Many well-known Jewish songs are based on words from the Bible. While a vast majority of them are based on Tehillim (Psalms) one of the most famous is almost a direct quote from Genesis: Od Avinu Chai, “Our Father Still Lives.” In this song, however, an inferred meaning of the words is utilized, rather than the actual meaning in the Torah.
From lighting the Hanukkia to eating fried latkes and doughnuts, pretty much every Jewish school kid knows that Hanukkah celebrates the Maccabees’ improbable military triumph over the Greeks and the miraculous oil that burned in the Menorah for eight days instead of just one. But few children—or even adults—know that several scholars believe that some of the most beloved Hanukkah traditions are actually rooted in pagan and seasonal traditions.
Tonight we will light the final Chanukah candles. Let us take just a few more moments to make Chanukah real in our minds by placing it in its historical context:
Mattityahu (Mattathias): A High Priest descended from the Hasmonean line, Mattityahu lived in Modi’in with his five sons. Mattityahu started the rebellion against the Syrian-Greeks when he refused to sacrifice a pig to a Greek god and then slew the Jew who volunteered to do so.
While Jewish holidays are known for their food (except Yom Kippur, of course), most of these foods are not known for being particularly healthy. Chanukah is no exception. Forget matzah or apples, those are healthy in comparison–pull out your deep fryer, because Chanukah is a celebration of oil.
I have a little dreidel
I made it out of clay
And when it’s dry and ready
With dreidel I shall play!
What does Noah’s son Yaphet have to do with the story of Chanukah and the mitzvah of circumcision?
“Rock of Ages let our song / Praise thy saving power / Thou amidst the raging foes / Wast our sheltering tower….” This is the first verse of Maoz Tzur as translated, loosely from the original Hebrew, by Marcus Jastrow and Gustav Gottheil in the late 1800s.

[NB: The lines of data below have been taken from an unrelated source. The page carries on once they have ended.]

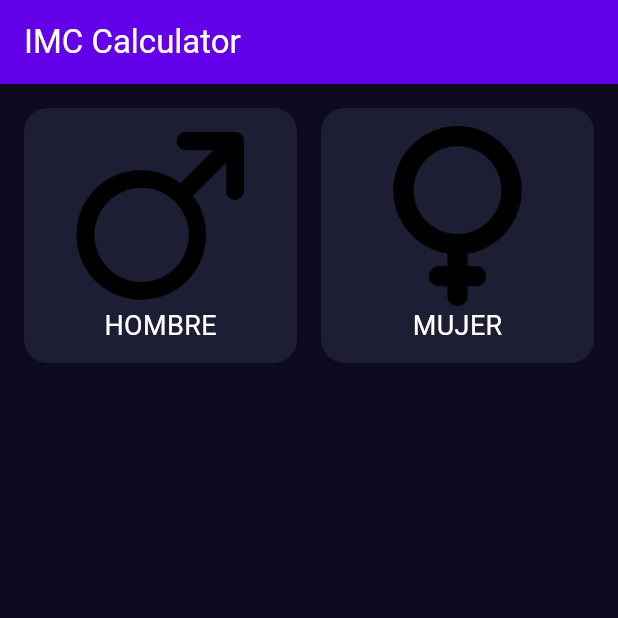
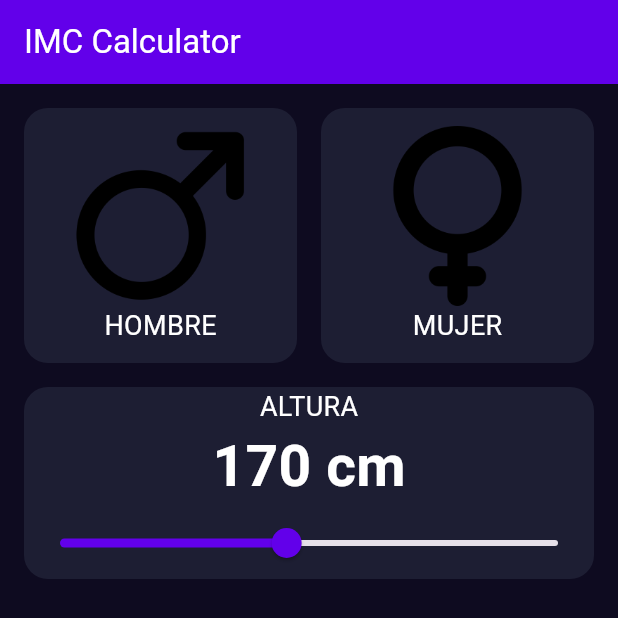
Before and after one commit to TaZZiTo/imc_calculator, a Flutter app: the screen it shows after launch, on a phone screen of 412 x 824 dp. Shown: the top 618 px of the screen. Run offline on Flutter 3.47's test engine with Material 3 defaults, Android fonts, the phone set to English and light mode, and no system bars.

Commit message:
Creamos el Height Selector

```diff
--- /dev/null
+++ b/lib/components/height_selector.dart
@@ -0,0 +1,52 @@
+import 'package:flutter/material.dart';
+import 'package:imc_calculator/core/app_colors.dart';
+import 'package:imc_calculator/core/text_styles.dart';
+import 'dart:io';
+
+class HeightSelector extends StatefulWidget {
+  const HeightSelector({super.key});
+
+  @override
+  State<HeightSelector> createState() => _HeightSelectorState();
+}
+
+class _HeightSelectorState extends State<HeightSelector> {
+  double height = 170;//Altura inicial
+  @override
+  Widget build(BuildContext context) {
+    return Padding(
+      padding: const EdgeInsets.only(right: 16, left: 16),
+      child: Container(
+        decoration: BoxDecoration(
+          color: AppColors.backgroundComponents,
+          borderRadius: BorderRadius.circular(16),
+        ),
+        child: Column(
+          children: [
+            Text('ALTURA', style: TextStyles.bodyText,),
+            Text('${height.toStringAsFixed(0)} cm', style: TextStyle(
+              color: Colors.white,
+              fontSize: 38,
+              fontWeight: FontWeight.bold,
+            )
+            ),
+            Slider(value: height, onChanged: (newHeight){
+              setState(() {
+                height = newHeight;
+              });
+            },
+            min: 120,
+            max: 230,
+            divisions: 110,
+            label: '${height.toStringAsFixed(0)} cm',
+            activeColor: AppColors.primary,
+
+            ),
+
+
+          ],
+        ),
+      ),
+    );
+  }
+}
--- a/lib/screens/imc_home_screen.dart
+++ b/lib/screens/imc_home_screen.dart
@@ -1,5 +1,6 @@
 import 'package:flutter/material.dart';
 import 'package:imc_calculator/components/gender_selector.dart';
+import 'package:imc_calculator/components/height_selector.dart';
 
 class ImcHomeScreen extends StatefulWidget {
   const ImcHomeScreen({super.key});
@@ -13,7 +14,8 @@ class _ImcHomeScreenState extends State<ImcHomeScreen> {
   Widget build(BuildContext context) {
     return Column(
       children: [
-        GenderSelector()
+        GenderSelector(),
+        HeightSelector(),
       ],
     );
   }
```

Last week, we looked at famous people often misidentified as Jews. Due to either a self-serving bias or a buy-in to modern Jewish stereotypes, we claim the likes of Stephen Colbert and Joy Behar as co-religionists. In the same vein, we are often surprised when we find out that famous people who lack that Jewish je ne sais quoi are, in fact, members of the tribe. These are the top celebrities that, believe it or not, are actually Jewish.